Noble Oak Double Oak BourbonABV: 45% (90 proof)
Each of the Noble Oak Whiskeys here have been paired with a different type of stave–the young bourbon with staves from sherry casks, and the young rye whiskey with staves from port casks. The nose here is interesting–sweet and rich in character, it gives off aromas of toasted grain, dark fruit and distinctly vinous tones, with brighter citrus underneath. At the same time, it seems a bit overtly boozy for the relatively lower proof, possibly a function of its age, or lack thereof. I’m also getting honeycomb, and maybe traces of dried herbs. Overall, the nose doesn’t necessarily say “youth,” though, which is impressive on its own.
On the palate, things start to turn in a particularly saccharine direction. This is quite sweet and syrupy in texture, with big, macerated dark fruitiness and tons of vanilla extra. I’m also getting ginger snaps and cinnamon brown sugar, and again it’s a little hot in terms of ethanol presence for the proof point. The sweetness becomes really the star of the show, pushing past merely sweet and into distinctly “sugary.” It’s not a terribly, overtly artificial seeming sweetness, but there’s a certain, nebulous oddity to it. I don’t know quite how to categorize it, because I feel that some drinkers likely wouldn’t note that sweetness at all, but some others might find it a little unnerving.
At the same time, I think Noble Oak should get some credit for genuinely transforming the spirit they’ve been given, because this doesn’t really seem like young MGP bourbon to me. It’s been made more mature, but also slightly uncanny at the same time.
Noble Oak Double Oak Rye WhiskeyABV: 48% (96 proof)
Noble Oak’s rye whiskey gets the port cask stave treatment rather than the sherry cask one, and it gets a nice bump in proof point at the same time as well. Like the other bottle, this has been finished with the brand’s proprietary “WoodCraft” process, to force as much interaction with the port cask staves as possible during its secondary maturation.
And woah, folks, it’s safe to say that they definitely forced some interaction here. The nose is again intriguing, with significant earthy rye and some herbal tones, paired with faint dark fruit and a little leather, along with an unexpected and slightly odd bit of cola spice. On the palate, though, this one explodes–it has been deeply infused with the pot cask oak, much more dramatically than the bourbon’s sherry finish. Deep molasses and brown sugar are joined by syrupy dark fruit (blackberry compote), and then coupled with intense baking spices and sticky maple sweetness. There are huge, French oak-type spice notes that along with the sweetness are a little on the overwhelming side at times. The bombastic flavors largely hide the underlying rye whiskey underneath, turning this into a finishing wood showcase.
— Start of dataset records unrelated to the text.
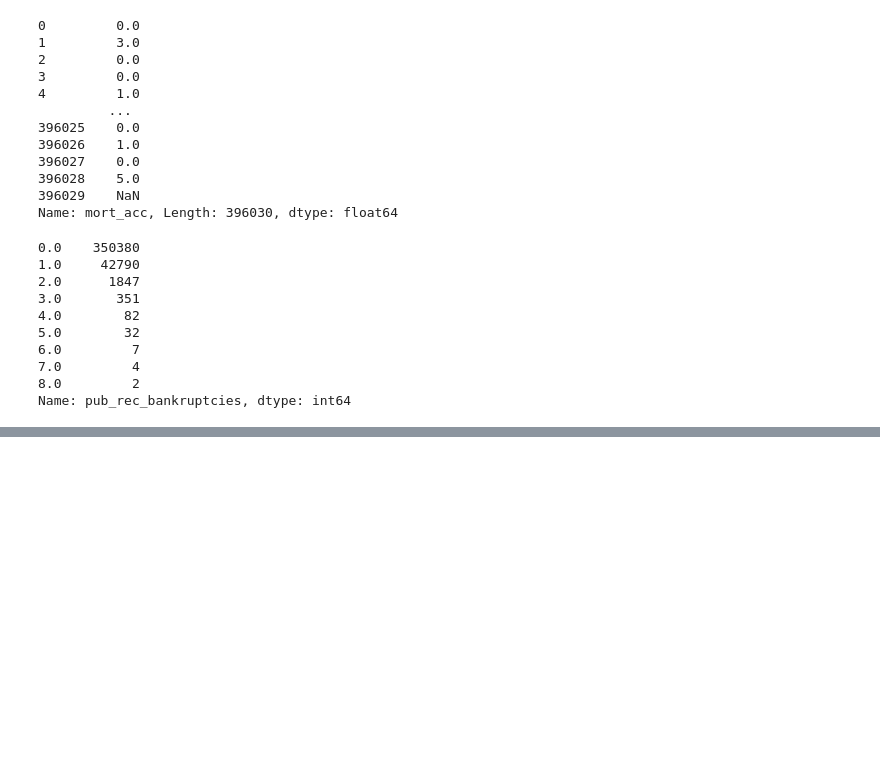
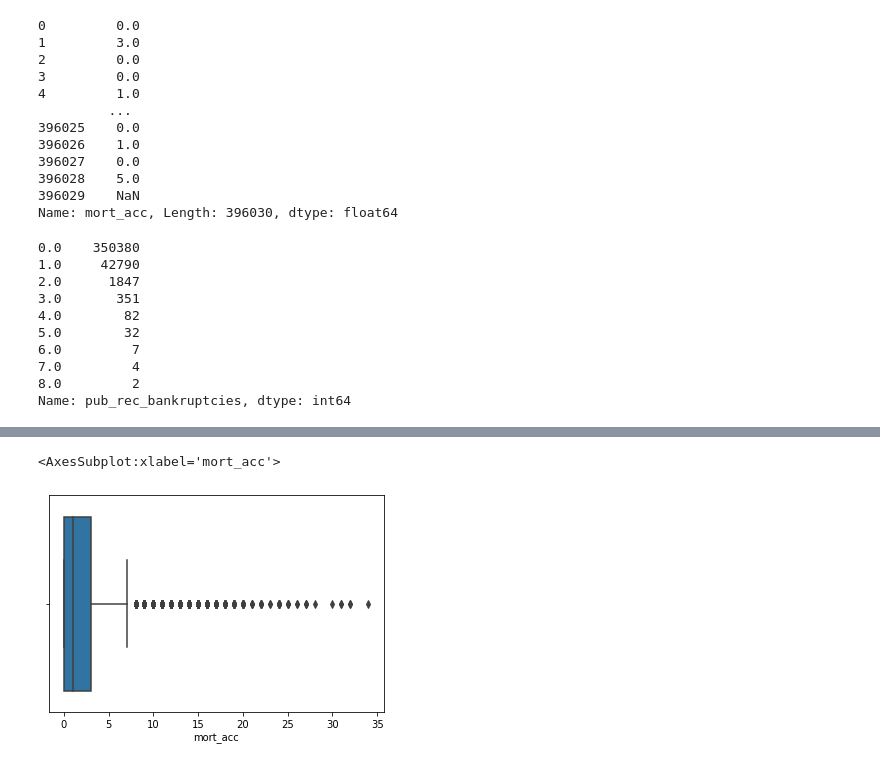
Before and after one commit to satyamraj123/All-Lending-Club-Loan-Data, a Jupyter notebook: my notebook.ipynb, the cells around one changed output, grey strips where cells are left out. Cells and saved outputs as stored; diff of their text form; code cells hidden in the pictures; blank space fills up the shorter version.

```diff
--- a/my notebook.ipynb
+++ b/my notebook.ipynb
@@ -188,0 +250,35 @@ Name: pub_rec_bankruptcies, dtype: int64
+# %%
+#lets convert emp length to an ordinal column rather than categorical
+#we have o make custom encoder
+
+from sklearn.preprocessing import LabelEncoder
+encoder = LabelEncoder()
+#df.emp_length = encoder.fit_transform(df.emp_length)
+#df.emp_length.value_counts()
+def customencoder(emplength):
+    if(emplength==None):
+        return emplength
+    emplength=str(emplength)
+    if("10+" in emplength):
+        return 10.0
+    elif("<" in emplength):
+        return 0.0
+    elif("1" in emplength):
+        return 1.0
+    elif("2" in emplength):
+        return 2.0
+    elif("3" in emplength):
+        return 3.0
+    elif("4" in emplength):
+        return 4.0
+    elif("5" in emplength):
+        return 5.0
+    elif("6" in emplength):
+        return 6.0
+    elif("7" in emplength):
+        return 7.0
+    elif("8" in emplength):
+        return 8.0
+    elif("9" in emplength):
+        return 9.0
+df.emp_length=df.emp_length.apply(customencoder)
@@ -188,0 +300,4 @@ Name: pub_rec_bankruptcies, dtype: int64
+# %%
+#now fill null values with median
+df.emp_length=df.emp_length.fillna(df.emp_length.median())
+df.emp_length.isnull().sum()
@@ -188,0 +328,6 @@ Name: pub_rec_bankruptcies, dtype: int64
+# %%
+sns.boxplot(x=df.mort_acc)
+#so there is lot of outliers, we can fill nulls with median
+# %% [output]
+<AxesSubplot:xlabel='mort_acc'>
+[figure, added]
```
Also changed, not shown: parts of 16 cells of this notebook.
Again I find myself torn as I try to evaluate such an odd, novel spirit. Noble Oak genuinely does offer a pretty good facsimile of a well-aged spirit that is then finished in a fortified wine cask, and they’re doing it at a value price point. But at the same time, the uncanniness is still there, manifesting as excessive sweetness and bombastic wood and spice flavors, which I think would probably turn off some palates more appreciative of subtlety. At the same time, I think there’s a large segment of drinkers would would probably love the sweetness and intensity of flavors, especially given the price point. At the end of the day, I have a feeling that Noble Oak Whiskeys would probably generate some divisive ratings, but they’re probably the sort of experiment you’ll know if you’re going to appreciate before you ever raise the glass to your lips. At $35, you can try it for yourself without much risk.
Jim Vorel is a Paste staff writer and resident beer and liquor geek. You can follow him on Twitter for more drink writing.